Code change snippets
☆ ☆ ☆ ☆

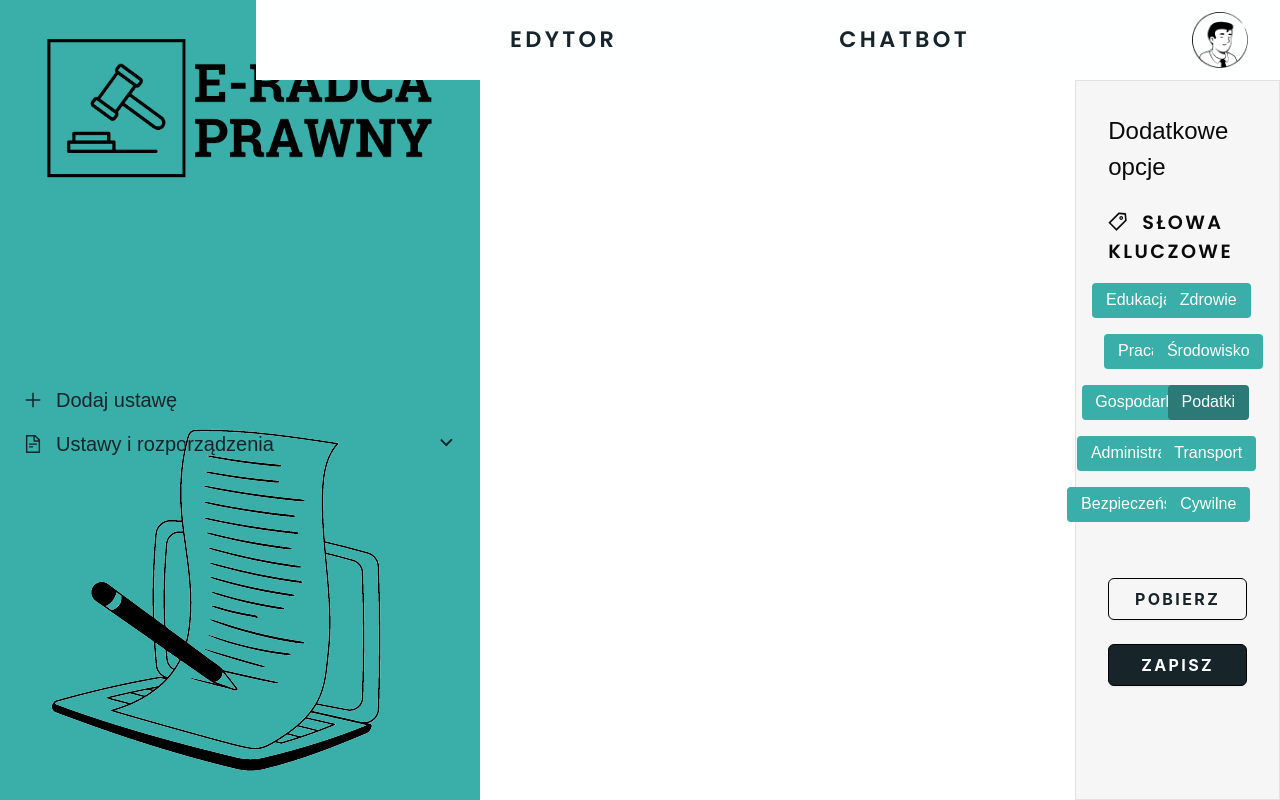
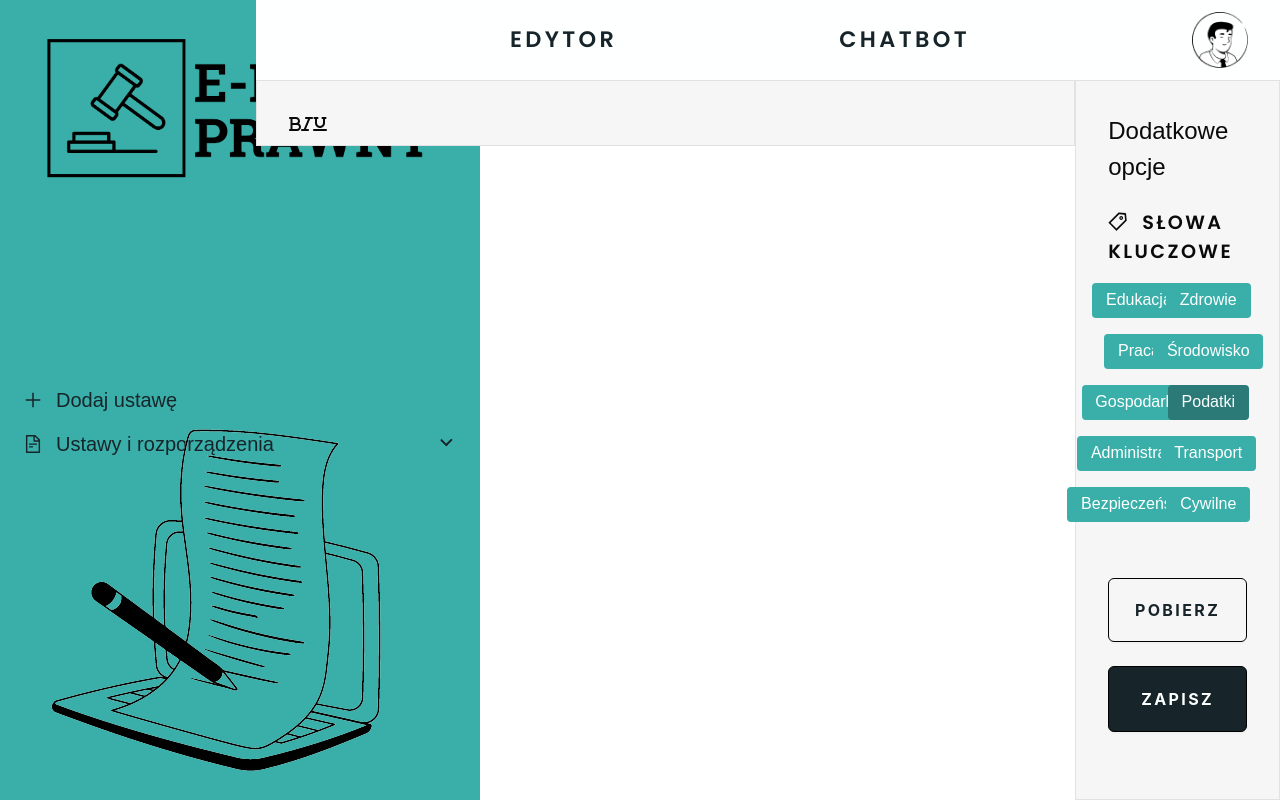
Before and after one commit to Nutritious-prog/E-RadcaPrawny, a React (Vite) app in the folder RadcaPrawny-ViewReact/: page /documents in a window 1280 px wide. Built offline with nearby package versions, Linux system fonts and the light colour scheme; a web font is replaced by a local one.

Commit message:
feat: add text tools and editor view

```diff
--- a/RadcaPrawny-ViewReact/src/app/documentEditor/DocumentEditor.component.tsx
+++ b/RadcaPrawny-ViewReact/src/app/documentEditor/DocumentEditor.component.tsx
@@ -3,6 +3,8 @@ import { StyledDocumentEditor } from "./DocumentEditor.style";
 import { Header } from "components/Header/Header.component";
 import { Sidebar } from "components/Sidebar/Sidebar.component";
 import { ActionsBar } from "components/DocumentEditor/ActionsBar/ActionsBar.component";
+import { EditorView } from "components/DocumentEditor/EditorView/EditorView.component";
+import { TextTools } from "components/DocumentEditor/TextTools/TextTools.component";
 
 export const DocumentEditor: FC = (): ReactElement => {
     return (
@@ -15,6 +17,9 @@ export const DocumentEditor: FC = (): ReactElement => {
                     <Header />
                 </div>
                 <div className="w-full flex-grow flex justify-end h-full">
+                    <div className="w-4/5">
+                        <TextTools />
+                    </div>
                     <div className="w-1/5 h-full">
                         <ActionsBar />
                     </div>
--- a/RadcaPrawny-ViewReact/src/components/CustomButton/CustomButton.style.tsx
+++ b/RadcaPrawny-ViewReact/src/components/CustomButton/CustomButton.style.tsx
@@ -11,6 +11,7 @@ interface StyledCustomButtonProps {
 export const StyledCustomButton = styled.div<StyledCustomButtonProps>`
     .ant-btn {
         width: 100%;
+        height: 100%;
         padding: 1.25rem;
         font-weight: ${(props: StyledCustomButtonProps): string => (props.fontBold ? "bold" : "normal")};
         background-color: ${(props: StyledCustomButtonProps): string => props.buttonColor};
--- a/RadcaPrawny-ViewReact/src/components/DocumentEditor/ActionsBar/ActionsBar.component.tsx
+++ b/RadcaPrawny-ViewReact/src/components/DocumentEditor/ActionsBar/ActionsBar.component.tsx
@@ -41,6 +41,7 @@ export const ActionsBar: React.FC = () => {
                     buttonColor={`${COLORS.MAIN_BACKGROUND}`}
                     labelColor={`${COLORS.VERY_DARK_BLUE}`}
                     fontBold={true}
+                    className={"h-16"}
                 />
                 <CustomButton
                     onClick={handleSave}
--- /dev/null
+++ b/RadcaPrawny-ViewReact/src/components/DocumentEditor/EditorView/EditorView.,style.tsx
@@ -0,0 +1,6 @@
+import { COLORS } from "assets/colors";
+import { styled } from "styled-components";
+
+export const StyledEditorView = styled.div`
+
+`;
--- /dev/null
+++ b/RadcaPrawny-ViewReact/src/components/DocumentEditor/EditorView/EditorView.component.tsx
@@ -0,0 +1,8 @@
+import React from "react";
+import { StyledEditorView } from "./EditorView.,style";
+
+export const EditorView: React.FC = () => {
+    return (
+        <StyledEditorView>aaa</StyledEditorView>
+    );
+};
--- /dev/null
+++ b/RadcaPrawny-ViewReact/src/components/DocumentEditor/TextTools/TextTools.component.tsx
@@ -0,0 +1,10 @@
+import React from "react";
+import { StyledTextTools } from "./TextTools.style";
+import { faBold, faItalic, faUnderline } from "@fortawesome/free-solid-svg-icons";
+import { CustomIcon } from "components/CustomIcon/CustomIcon.component";
+
+export const TextTools: React.FC = () => {
+    return (
+        <StyledTextTools><CustomIcon icon={faBold} /><CustomIcon icon={faItalic} /><CustomIcon icon={faUnderline} /></StyledTextTools>
+    );
+};
--- /dev/null
+++ b/RadcaPrawny-ViewReact/src/components/DocumentEditor/TextTools/TextTools.style.tsx
@@ -0,0 +1,9 @@
+import { COLORS } from "assets/colors";
+import { styled } from "styled-components";
+
+export const StyledTextTools = styled.div`
+    height: 4rem;
+    background-color: ${COLORS.MAIN_BACKGROUND};
+    border: 1px solid ${COLORS.BORDER};
+    padding: 2rem;
+`;
```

☆ ☆ ☆ ☆

What is expected ->
Could you please write out the entries exactly as they are, with every picture left out?

Output of the exercise ->
Before and after one commit to Nutritious-prog/E-RadcaPrawny, a React (Vite) app in the folder RadcaPrawny-ViewReact/: page /documents in a window 1280 px wide. Built offline with nearby package versions, Linux system fonts and the light colour scheme; a web font is replaced by a local one.

Commit message:
feat: add text tools and editor view

```diff
--- a/RadcaPrawny-ViewReact/src/app/documentEditor/DocumentEditor.component.tsx
+++ b/RadcaPrawny-ViewReact/src/app/documentEditor/DocumentEditor.component.tsx
@@ -3,6 +3,8 @@ import { StyledDocumentEditor } from "./DocumentEditor.style";
 import { Header } from "components/Header/Header.component";
 import { Sidebar } from "components/Sidebar/Sidebar.component";
 import { ActionsBar } from "components/DocumentEditor/ActionsBar/ActionsBar.component";
+import { EditorView } from "components/DocumentEditor/EditorView/EditorView.component";
+import { TextTools } from "components/DocumentEditor/TextTools/TextTools.component";
 
 export const DocumentEditor: FC = (): ReactElement => {
     return (
@@ -15,6 +17,9 @@ export const DocumentEditor: FC = (): ReactElement => {
                     <Header />
                 </div>
                 <div className="w-full flex-grow flex justify-end h-full">
+                    <div className="w-4/5">
+                        <TextTools />
+                    </div>
                     <div className="w-1/5 h-full">
                         <ActionsBar />
                     </div>
--- a/RadcaPrawny-ViewReact/src/components/CustomButton/CustomButton.style.tsx
+++ b/RadcaPrawny-ViewReact/src/components/CustomButton/CustomButton.style.tsx
@@ -11,6 +11,7 @@ interface StyledCustomButtonProps {
 export const StyledCustomButton = styled.div<StyledCustomButtonProps>`
     .ant-btn {
         width: 100%;
+        height: 100%;
         padding: 1.25rem;
         font-weight: ${(props: StyledCustomButtonProps): string => (props.fontBold ? "bold" : "normal")};
         background-color: ${(props: StyledCustomButtonProps): string => props.buttonColor};
--- a/RadcaPrawny-ViewReact/src/components/DocumentEditor/ActionsBar/ActionsBar.component.tsx
+++ b/RadcaPrawny-ViewReact/src/components/DocumentEditor/ActionsBar/ActionsBar.component.tsx
@@ -41,6 +41,7 @@ export const ActionsBar: React.FC = () => {
                     buttonColor={`${COLORS.MAIN_BACKGROUND}`}
                     labelColor={`${COLORS.VERY_DARK_BLUE}`}
                     fontBold={true}
+                    className={"h-16"}
                 />
                 <CustomButton
                     onClick={handleSave}
--- /dev/null
+++ b/RadcaPrawny-ViewReact/src/components/DocumentEditor/EditorView/EditorView.,style.tsx
@@ -0,0 +1,6 @@
+import { COLORS } from "assets/colors";
+import { styled } from "styled-components";
+
+export const StyledEditorView = styled.div`
+
+`;
--- /dev/null
+++ b/RadcaPrawny-ViewReact/src/components/DocumentEditor/EditorView/EditorView.component.tsx
@@ -0,0 +1,8 @@
+import React from "react";
+import { StyledEditorView } from "./EditorView.,style";
+
+export const EditorView: React.FC = () => {
+    return (
+        <StyledEditorView>aaa</StyledEditorView>
+    );
+};
--- /dev/null
+++ b/RadcaPrawny-ViewReact/src/components/DocumentEditor/TextTools/TextTools.component.tsx
@@ -0,0 +1,10 @@
+import React from "react";
+import { StyledTextTools } from "./TextTools.style";
+import { faBold, faItalic, faUnderline } from "@fortawesome/free-solid-svg-icons";
+import { CustomIcon } from "components/CustomIcon/CustomIcon.component";
+
+export const TextTools: React.FC = () => {
+    return (
+        <StyledTextTools><CustomIcon icon={faBold} /><CustomIcon icon={faItalic} /><CustomIcon icon={faUnderline} /></StyledTextTools>
+    );
+};
--- /dev/null
+++ b/RadcaPrawny-ViewReact/src/components/DocumentEditor/TextTools/TextTools.style.tsx
@@ -0,0 +1,9 @@
+import { COLORS } from "assets/colors";
+import { styled } from "styled-components";
+
+export const StyledTextTools = styled.div`
+    height: 4rem;
+    background-color: ${COLORS.MAIN_BACKGROUND};
+    border: 1px solid ${COLORS.BORDER};
+    padding: 2rem;
+`;
```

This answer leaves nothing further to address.